Monthly Archives: April 2009

Revealing Words

A reader recently sent me an e-mail. This was the last paragraph:

Lastly and please don’t take this as being bold, I want to keep read­ing and one day read that you are noth­ing but happy and ful­filled. I would never post a com­ment because I am too shy and also pretty prone to being embar­rassed by peo­ple who are cooler than me (and I con­sider peo­ple who blog as peo­ple who are cooler then me), but many times when I read your entries I feel like I am watch­ing a pro­tag­o­nist in a favourite movie or re-reading Siddhartha. Does that make any sense to you? I’m cheer­ing you on and I’m in your corner.

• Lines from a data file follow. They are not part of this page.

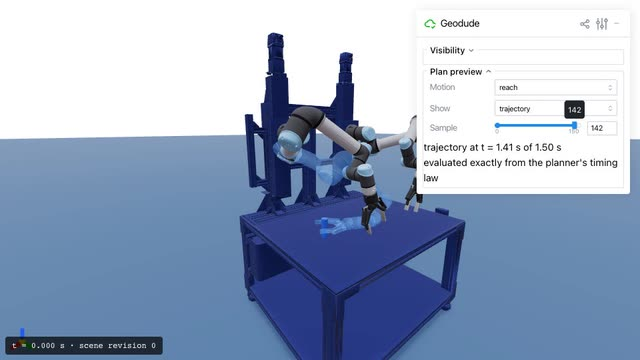
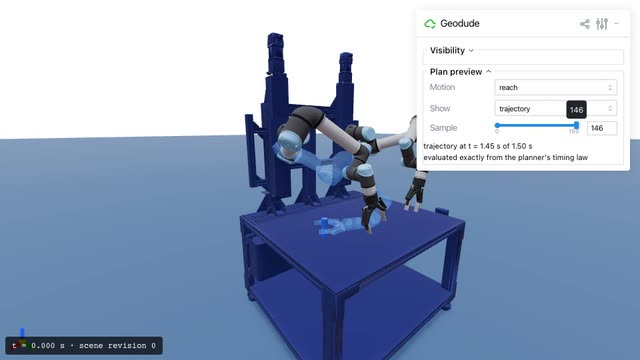
Size the contact and preview captions like the other panels' text
The ContactOverlay and MotionPreview captions were bare HTML at the
browser's default size, larger than the 11 px text of the channel panels
beside them. Both now use 11 px. The plan-preview clip is recaptured to
show it.

Changed region(s): [[0.625, 0.3972, 1.0, 0.55], [0.875, 0.275, 0.9375, 0.3667]]

diff --git a/src/mj_viser/contacts.py b/src/mj_viser/contacts.py
@@ -257,7 +257,8 @@ class _ClientContacts:
 
     def _render(self, contacts: ContactSet | None) -> None:
         scale = self.scale_m_per_n
-        self.caption.content = "<br>".join(html.escape(line) for line in describe(contacts, scale))
+        lines = "<br>".join(html.escape(line) for line in describe(contacts, scale))
+        self.caption.content = f'<div style="font-size:11px">{lines}</div>'  # the channel panels' size
         for node in self._nodes.values():
             node.remove()
         self._nodes = {}

diff --git a/src/mj_viser/preview.py b/src/mj_viser/preview.py
@@ -477,4 +477,5 @@ def record_motion(
 
 
 def _caption(lines: list[str]) -> str:
-    return "<br>".join(html.escape(line) for line in lines)
+    # The channel panels' text size, so every panel's text matches.
+    return '<div style="font-size:11px">' + "<br>".join(html.escape(line) for line in lines) + "</div>"
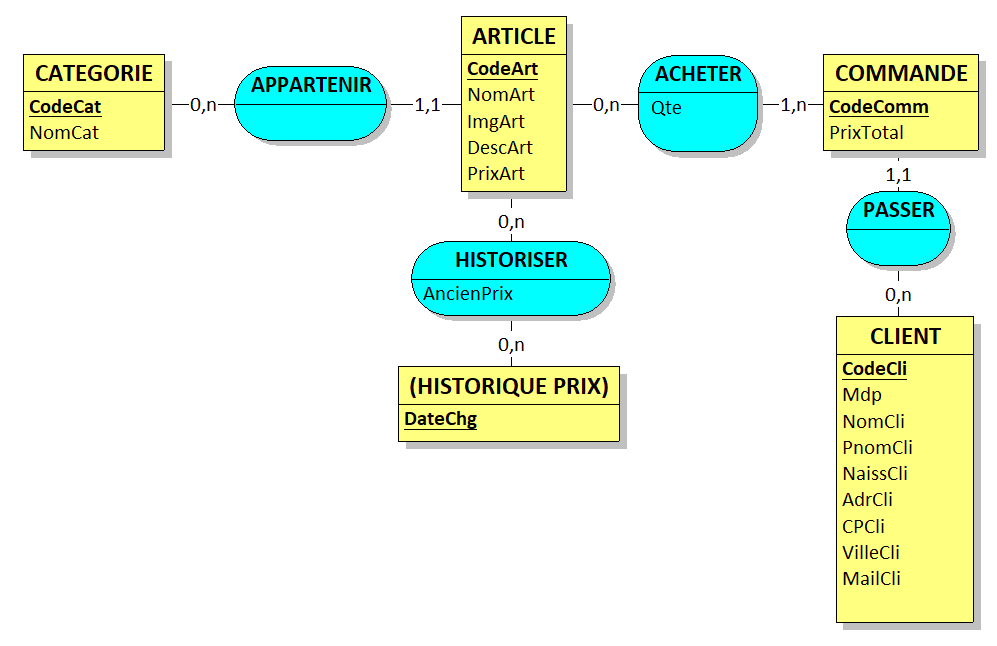
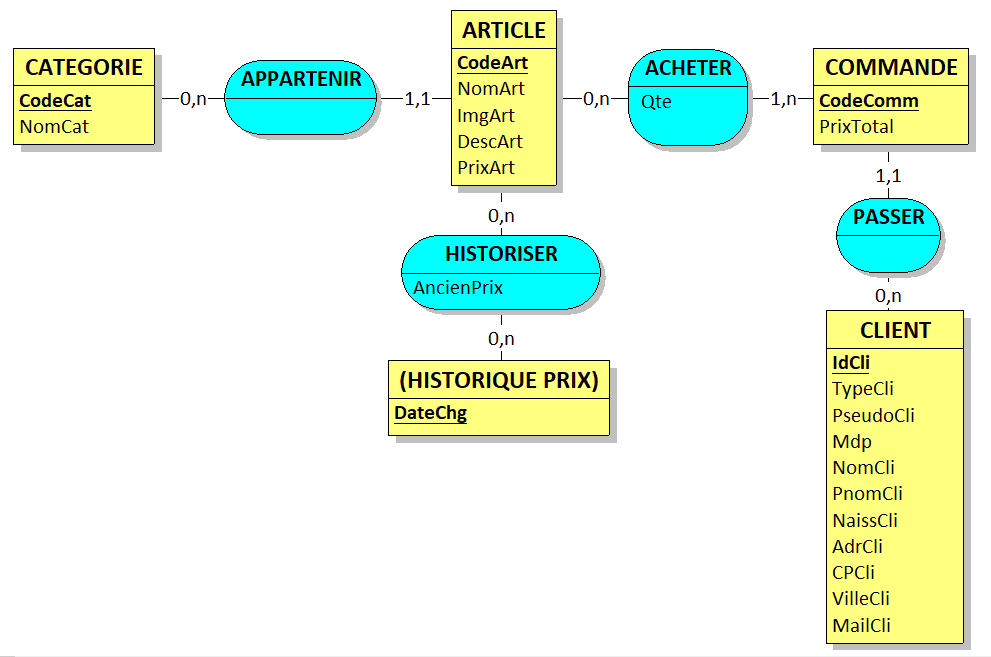
Amélioration de la BDD, correction d'un bug d'affichage sur la page produits, etc.

Changed region(s): [[0.0, 0.0, 0.999, 0.9907]]

diff --git a/src/assets/internal/products_content.php b/src/assets/internal/products_content.php
@@ -12,29 +12,33 @@
     <input type="submit" value="OK">
 </form>
 <?php
-    $cat = (isset($_POST["categ"]) && !empty($_POST["categ"])) ? $_POST["categ"] : die(); // Si la catégorie n'est pas définie, on arrête le script
-    $req = $bdd->prepare("SELECT * FROM ARTICLE WHERE CodeCat = ?");
-    $req->setFetchMode(PDO::FETCH_ASSOC);
-    $req->execute(array($cat));
+    $cat = (isset($_POST["categ"]) && !empty($_POST["categ"])) ? $_POST["categ"] : null;
+    if (!is_null($cat)){
+        $req = $bdd->prepare("SELECT * FROM ARTICLE WHERE CodeCat = ?");
+        $req->setFetchMode(PDO::FETCH_ASSOC);
+        $req->execute(array($cat));
 
-    foreach($req->fetchAll() as $val){
-        $name = $val["NomArt"];
-        $img = $val["ImgArt"];
-        $desc = $val["DescArt"];
-        $price = $val["PrixArt"];
-        $code = $val["CodeArt"];
-        ?>
-        <section class="product">
-            <h2><?php echo $name; ?></h2>
-            <?php echo '<img src="/assets/images/' . $img . '" alt="' . $name . '">'; ?>
-            <p class="italic"><?php echo $desc; ?></p>
-            <p><span class="bold">Prix: </span><?php echo $price; ?>€</p>
-            <form method="POST" action="/?action=addprod">
-                <?php echo '<input type="hidden" name="codeprod" value="' . $code . '">'; ?>
-                <input type="number" name="qte" value="1">
-                <input type="submit" value="Ajouter au panier">
-            </form>
-        </section>
-        <?php
+        foreach($req->fetchAll() as $val){
+            $name = $val["NomArt"];
+            $img = $val["ImgArt"];
+            $desc = $val["DescArt"];
+            $price = $val["PrixArt"];
+            $code = $val["CodeArt"];
+            ?>
+            <section class="product">
+                <h2><?php echo $name; ?></h2>
+                <?php echo '<img src="/assets/images/' . $img . '" alt="' . $name . '">'; ?>
+                <p class="italic"><?php echo $desc; ?></p>
+                <p><span class="bold">Prix: </span><?php echo $price; ?>€</p>
+                <form method="POST" action="/?action=addprod">
+                    <?php echo '<input type="hidden" name="codeprod" value="' . $code . '">'; ?>
+                    <input type="number" name="qte" value="1">
+                    <input type="submit" value="Ajouter au panier">
+                </form>
+            </section>
+            <?php
+        }
+    } else {
+        ?><p>Veuillez sélectionner une catégorie!</p><?php
     }
 ?>

diff --git a/src/index.php b/src/index.php
@@ -39,12 +39,11 @@
         <link rel="stylesheet" type="text/css" href="/style/common.css">
     </head>
     <body>
-        <?php include("./assets/internal/header.php"); ?>
+        <?php include_once("./assets/internal/header.php"); ?>
         <aside>
             <h2>Votre Panier</h2>
             <ul>
                 <?php
-                    // TODO Ajouter les prix + cumul
                     $total_fac = 0;
                     foreach($_SESSION["products"] as $key => $val){
                         $req = $bdd->prepare("SELECT NomArt, PrixArt FROM ARTICLE WHERE CodeArt = ?");
@@ -59,7 +58,7 @@
                 ?>
             </ul>
             <p class="bold">Total : <?php echo $total_fac . "€"; ?></p>
-            <a href="#">Acheter</a>
+            <a href="/buy">Acheter</a>
             <a href="/?action=clear">Vider</a>
         </aside>
         <?php
@@ -73,13 +72,11 @@
 
             if (in_array($action, pages, true)){
                 $file = "./assets/internal/" . $action . "_content";
-                $file = (file_exists($file . ".htm")) ? $file.".htm" : $file.".php";
-                include($file);
-            } else {
-                // TODO Include some error page : 404 not found or thing alike!
+                $file = (file_exists($file . ".htm")) ? $file . ".htm" : $file . ".php";
+                include_once($file);
             }
             
-            include("./assets/internal/footer.htm");
+            include_once("./assets/internal/footer.htm");
         ?>
     </body>
 </html>

diff --git a/src/form/login_form.php b/src/form/login_form.php
@@ -19,29 +19,29 @@
         ${$var} = $_POST[$var];
     }
 
-    $req = $bdd->prepare("SELECT CodeCli, Mdp FROM CLIENT WHERE CodeCli = ?");
+    $req = $bdd->prepare("SELECT IdCli, Mdp FROM CLIENT WHERE PseudoCli = ?");
     $req->execute(array($user));
 
     if ($req->rowCount() === 0){
-        echo "Ce compte n'existe pas!";
         ?>
-            <br><a href="/register">S'enregistrer</a>
+            <p>Ce compte n'existe pas!</p>
+            <a href="/register">S'enregistrer</a>
             <script>setTimeout(`location.href = '/register'`,4000)</script>
         <?php
     } else {
         $resp = $req->fetch(PDO::FETCH_ASSOC);
         if (password_verify($pass, $resp["Mdp"])){
+            $_SESSION["id"] = $resp["IdCli"];
             $_SESSION["pseudo"] = $user;
-            $_SESSION["products"] = array();
-            echo "Vous êtes connecté!";
             ?>
-                <br><a href="/index">Retour à la racine du site</a>
+                <p>Vous êtes connecté!</p>
+                <a href="/index">Retour à la racine du site</a>
                 <script>setTimeout(`location.href = '/index'`,4000)</script>
             <?php
         } else {
-            echo("Mot de passe incorrect!");
             ?>
-                <br><a href="/login">Revenir à l'écran de connexion</a>
+                <p>Mot de passe incorrect!</p>
+                <a href="/login">Revenir à l'écran de connexion</a>
                 <script>setTimeout(`location.href = '/login'`,4000)</script>
             <?php
         }

diff --git a/src/form/register_form.php b/src/form/register_form.php
@@ -15,7 +15,16 @@
     }
     $pass = password_hash($pass, PASSWORD_BCRYPT);
     
-    $req = $bdd->prepare("INSERT INTO CLIENT VALUES(:nick, :pass, :name, :fname, :birth, :adr, :cp, :city, :mail)");
+    $req = $bdd->prepare("SELECT IdCli FROM CLIENT WHERE PseudoCli = ?");
+    $req->execute(array($nick));
+    if ($req->rowCount() !== 0){
+        die("Ce pseudo est déjà utilisé!");
+    }
+    $req->closeCursor();
+
+    $req = $bdd->prepare("INSERT INTO
+            CLIENT(TypeCli, PseudoCli, Mdp, NomCli, PnomCli, NaissCli, AdrCli, CPCli, VilleCli, MailCli)
+            VALUES(0, :nick, :pass, :name, :fname, :birth, :adr, :cp, :city, :mail)");
     $req->execute(array(
         ":nick" => $nick,
         ":pass" => $pass,

diff --git a/src/buy.php b/src/buy.php
@@ -1,0 +1,12 @@
+<?php
+    session_start();
+    if (!isset($_SESSION["pseudo"])){
+        ?>
+            <p>Vous devez être connecté pour passer commande!</p>
+            <a href="/login">Se connecter</a>
+            <a href="/register">S'inscrire</a>
+        <?php
+    } else {
+        
+    }
+?>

It made me won­der: if she wants to read that I’m happy one day, does that mean that I’m not happy now? It forced the real­iza­tion in me that the answer is no. Obviously no. Life isn’t great. But do I only write about the bad stuff? I’ve always believed that you have to suf­fer to cre­ate. I’m one of those, so maybe this is the case. I imag­ine it’s the oppo­site with my Tai Chi or table ten­nis part­ners, who must think my life is per­fect, because of how happy I am when I’m doing those activities.

It also made me won­der how much of myself is revealed here. Someone once told me that she sees two dif­fer­ent sides of me: one who is seri­ous and intim­i­dat­ing from the things I write, and another who is easy-going and relaxed over the phone.

So what comes through in my words? Certainly not every­thing. But it’s the same as any­thing else, because it’s hard to get a total pic­ture of some­one, unless, per­haps, you spend an appro­pri­ately uncom­fort­able amount of time with them.

Restless Night

Starbucks Coffee

On nights like this, when I’ve been in the house by myself all day, I have a crav­ing for some­thing. Not just for a taste, but an expe­ri­ence, among the lights and the shadows.

A while ago, I found the right place with the right ambiance. A place with­out the dis­trac­tions of my house. Where I can write with­out think­ing of what other work I should be doing.

I always tell myself that I’ll go tomor­row. It’s always tomor­row (the same day that most diets start). So I force myself to get in the car and drive.

When I walk in, I have to remem­ber the nomen­cla­ture. Tall means small, grande means medium, venti means large.

Along with this crav­ing comes a thirst for some­thing sweet and warm to drink, hark­ing to the days I lived unem­ployed, and my favourite thing to do was drink all sorts of strong cof­fees and teas. My stom­ach will pay for this later.

The cups always feel nice in the hand. Maybe I’m a sucker for good design — the pure white, the clean lines, the tex­tured insu­lat­ing sleeve with promi­nent cor­po­rate logo.

Sometimes, I need to go out to be alone. A warm drink is com­pany enough.

Conflicting Medical Advice

One of the drugs I’ve been pre­scribed for my col­i­tis, Asacol, is delay-released, which means it has a spe­cial coat­ing that makes it travel through the stom­ach, and absorbed only in the colon. This spe­cific brand is released in the left and end of the colon, which is where my col­i­tis is. I often get con­flict­ing advice about how to take the drug:

  • The instruc­tions that came with the med­ica­tion say it can be taken with or with­out food
  • The first phar­ma­cist told me to wait an hour after eat­ing before tak­ing the pills
  • The sec­ond phar­ma­cist told me I didn’t need to wait and could have it with food and other medications
  • The third phar­ma­cist told me that delayed release drugs should be taken on an empty stom­ach, and may have con­flicts with other drugs
  • My gas­troin­testi­nal spe­cial­ist told me I could take it with food

It’s gen­er­ally taken that the doctor’s advice takes prece­dence over any­thing else. But as a per­son who works in the med­ical indus­try, where doc­tors are fre­quently revealed to be incom­pe­tent, I know that not all of them know what they’re talk­ing about.

Scary, for an indus­try in which we put so much blind faith. Who am I sup­posed to believe?